**Your objective**
Pull every line with "flex" from the data below and copy it.

- - - -

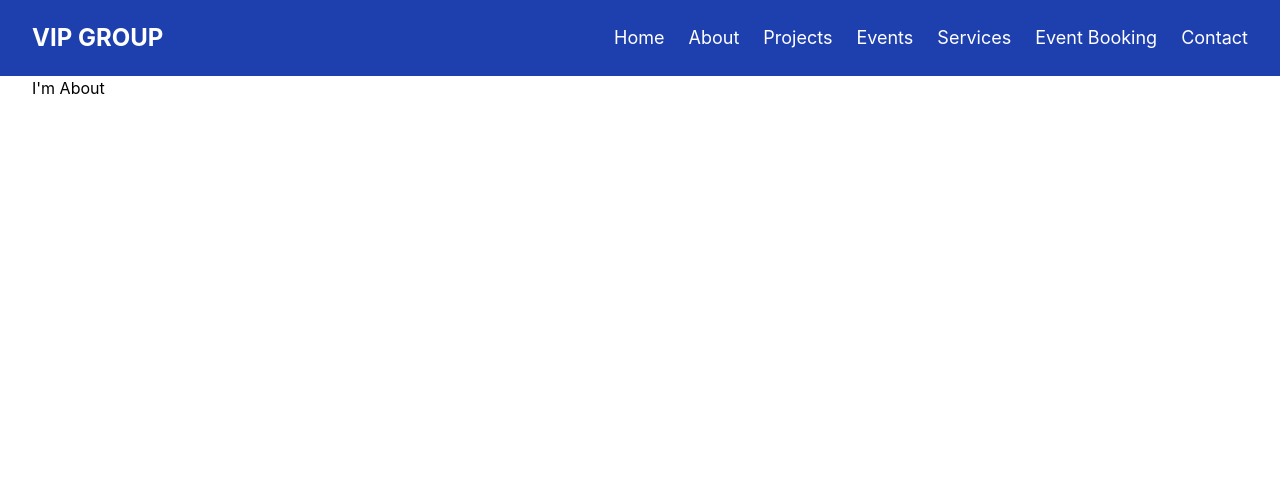
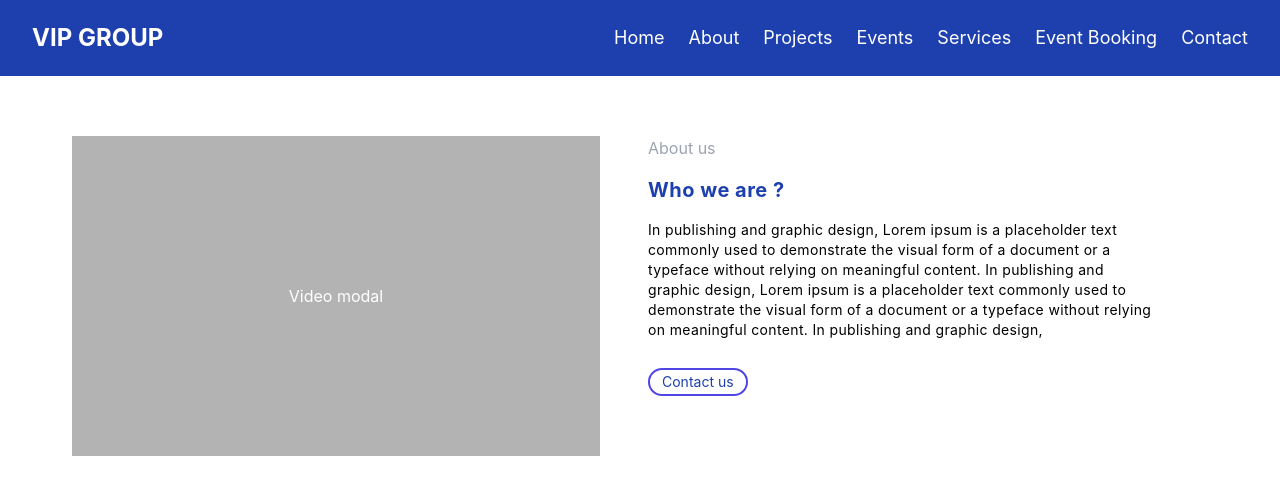
Before and after one commit to A4OnE/sirg, a Next.js app: page /About in a window 1280 px wide. Shown: the top 494 px of the page. Built offline with nearby package versions, Linux system fonts and the light colour scheme.

Commit message:
introduction about us

```diff
--- a/components/Templates/PageTemplate.jsx
+++ b/components/Templates/PageTemplate.jsx
@@ -5,7 +5,11 @@ function PageTemplate(props) {
   return (
     <div>
       <Nav />
-      <div className="container mx-auto px-4 lg:px-8">{props.children}</div>
+      <div className="container
+       px-4 lg:px-8
+       ">
+        {props.children}
+        </div>
     </div>
   );
 }
--- a/pages/About.jsx
+++ b/pages/About.jsx
@@ -1,7 +1,7 @@
 import Head from "next/head";
 import Link from "next/link";
+import PageTemplate from "../components/Templates/PageTemplate";
 import React from "react";
-import PageTemplate from "../components/Templates/PageTemplate";
 
 function About() {
   return (
@@ -14,7 +14,39 @@ function About() {
         />
         <link rel="icon" href="/favicon.ico" />
       </Head>
-      <PageTemplate>I'm About</PageTemplate>
+      <PageTemplate>
+        {/* About us introduction */}
+        <div className="h-fit flex w-full mt-5 ">
+          <div className="flex-1 h-96">
+            <div className="bg-grayD h-5/6 m-10 flex justify-center items-center">
+               <p className="text-white ">Video modal</p>
+            </div>
+          </div>
+          <div className="flex-1 flex flex-col  mt-10">
+            <p className="text-base text-gray-400 m-2 mt-0 ">About us</p>
+            <p className="text-xl text-primary font-bold m-2 tracking-wide "> Who we are ?</p>
+
+            <p className="text-sm w-5/6  m-2 -tracking-tight">
+              In publishing and graphic design, Lorem ipsum is a placeholder
+              text commonly used to demonstrate the visual form of a document or
+              a typeface without relying on meaningful content. In publishing
+              and graphic design, Lorem ipsum is a placeholder text commonly
+              used to demonstrate the visual form of a document or a typeface
+              without relying on meaningful content. In publishing and graphic
+              design,
+            </p>
+            <Link href={"##"} >
+            <div className="bg-transparent w-fit p-0.5 px-3 border-2 m-2
+             border-indigo-600 rounded-3xl text-primary text-sm
+             mt-5
+              "> Contact us
+            </div>
+            </Link>
+          </div>
+        </div>
+
+        {/*  */}
+      </PageTemplate>
     </div>
   );
 }
```
Also changed, not shown: 1 other file (tests, documents, lock files or other folders).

- - - -

**Solution to this exercise**
+        <div className="h-fit flex w-full mt-5 ">
+          <div className="flex-1 h-96">
+            <div className="bg-grayD h-5/6 m-10 flex justify-center items-center">
+          <div className="flex-1 flex flex-col  mt-10">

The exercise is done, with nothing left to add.